People with elevated blood sugar levels may have an increased risk of developing Alzheimer’s disease, researchers reported yesterday at an international conference. Scientists already have linked Type 2 diabetes with Alzheimer’s, which afflicts 4.5 million Americans.

Full Article

So what can you do to protect yourself? Go low carb of course… well at least according to Dr. Larry McCleary, the author of  The Brain Trust who describes ketones as “the brain’s preferred fuel.”
Via Living La Vida Low Carb 

How I Defeated Type II Diabetes

I great account by a guy who came to indepentantly discover CRON “Calorie Restriction with Optimal Nutrition” – a lifestyle and diet change which effectively cured his type II diabetes (or at least brought it under permanent control) along with a number of other benefits.

http://shurie.com/lee/writing_defeat_diabetes.htm

Paleo Diet and Diabetes

In a head to head competition between the Paleo diet and the Mediterranean diet, Paleo won hands down when it came to glucose tolerance and treating diabetes…

The improved glucose tolerance in the Paleolithic group was unrelated to changes in weight or waist circumference, although waist decreased slightly more in that group. Hence, the research group concludes that something more than caloric intake and weight loss was responsible for the improved handling of dietary carbohydrate. The main difference between the groups was a much lower intake of grains and dairy products and a higher fruit intake in the Paleolithic group. Substances in grains and dairy products have been shown to interfere with the metabolism of carbohydrates and fat in various studies.
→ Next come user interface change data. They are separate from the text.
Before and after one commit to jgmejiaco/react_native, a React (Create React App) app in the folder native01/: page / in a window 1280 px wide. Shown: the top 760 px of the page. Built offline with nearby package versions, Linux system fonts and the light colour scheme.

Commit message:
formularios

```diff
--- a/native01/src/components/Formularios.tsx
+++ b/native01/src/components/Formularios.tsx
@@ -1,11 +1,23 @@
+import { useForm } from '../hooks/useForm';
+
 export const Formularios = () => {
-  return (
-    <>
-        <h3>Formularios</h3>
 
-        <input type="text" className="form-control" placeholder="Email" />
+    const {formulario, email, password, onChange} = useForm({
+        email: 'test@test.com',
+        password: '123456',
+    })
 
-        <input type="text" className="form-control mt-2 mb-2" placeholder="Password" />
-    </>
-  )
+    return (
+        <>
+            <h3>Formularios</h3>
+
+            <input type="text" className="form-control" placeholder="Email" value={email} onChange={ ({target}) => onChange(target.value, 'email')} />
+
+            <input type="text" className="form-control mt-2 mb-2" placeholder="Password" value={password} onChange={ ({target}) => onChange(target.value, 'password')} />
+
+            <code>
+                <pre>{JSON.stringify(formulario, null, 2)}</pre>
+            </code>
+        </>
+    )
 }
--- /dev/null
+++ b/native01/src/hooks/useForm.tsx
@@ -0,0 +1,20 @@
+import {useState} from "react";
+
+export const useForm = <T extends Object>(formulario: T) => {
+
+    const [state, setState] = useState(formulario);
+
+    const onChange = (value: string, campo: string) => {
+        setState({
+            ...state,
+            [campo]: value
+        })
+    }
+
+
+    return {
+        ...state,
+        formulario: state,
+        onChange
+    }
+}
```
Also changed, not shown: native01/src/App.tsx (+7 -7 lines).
“If you want to prevent or treat diabetes type 2, it may be more efficient to avoid some of our modern foods than to count calories or carbohydrate,” says Staffan Lindeberg.

This is the first controlled study of a Paleolithic diet in humans.

Science Daily, June 28 2007

Lowering BP helps those with Type 2

Science keeps plodding along to help save us from ourselves…

While the reduction in blood pressure was modest (an average of 5.6/2.2 mm Hg), at 4.3 years the treated group had a relative risk reduction of 14 percent for coronary heart disease events, 18 percent for cardiovascular deaths, 14 percent for deaths of any cause, and 21 percent for developing new or worsening kidney disease.

MacMahon calculated that one death could be avoided among every 78 patients treated for five years. Because type-2 diabetes is so common worldwide, he added that treatment such as this could prevent as many as 1.5 million deaths, even if given to only half of the world’s diabetics.

I love that they have bothered to report the Numbers Needed to Treat here ie 78 people treated saves 1 life. It’s worth pointing out though that they haven’t prevented 1.5m deaths so much as postponed them! More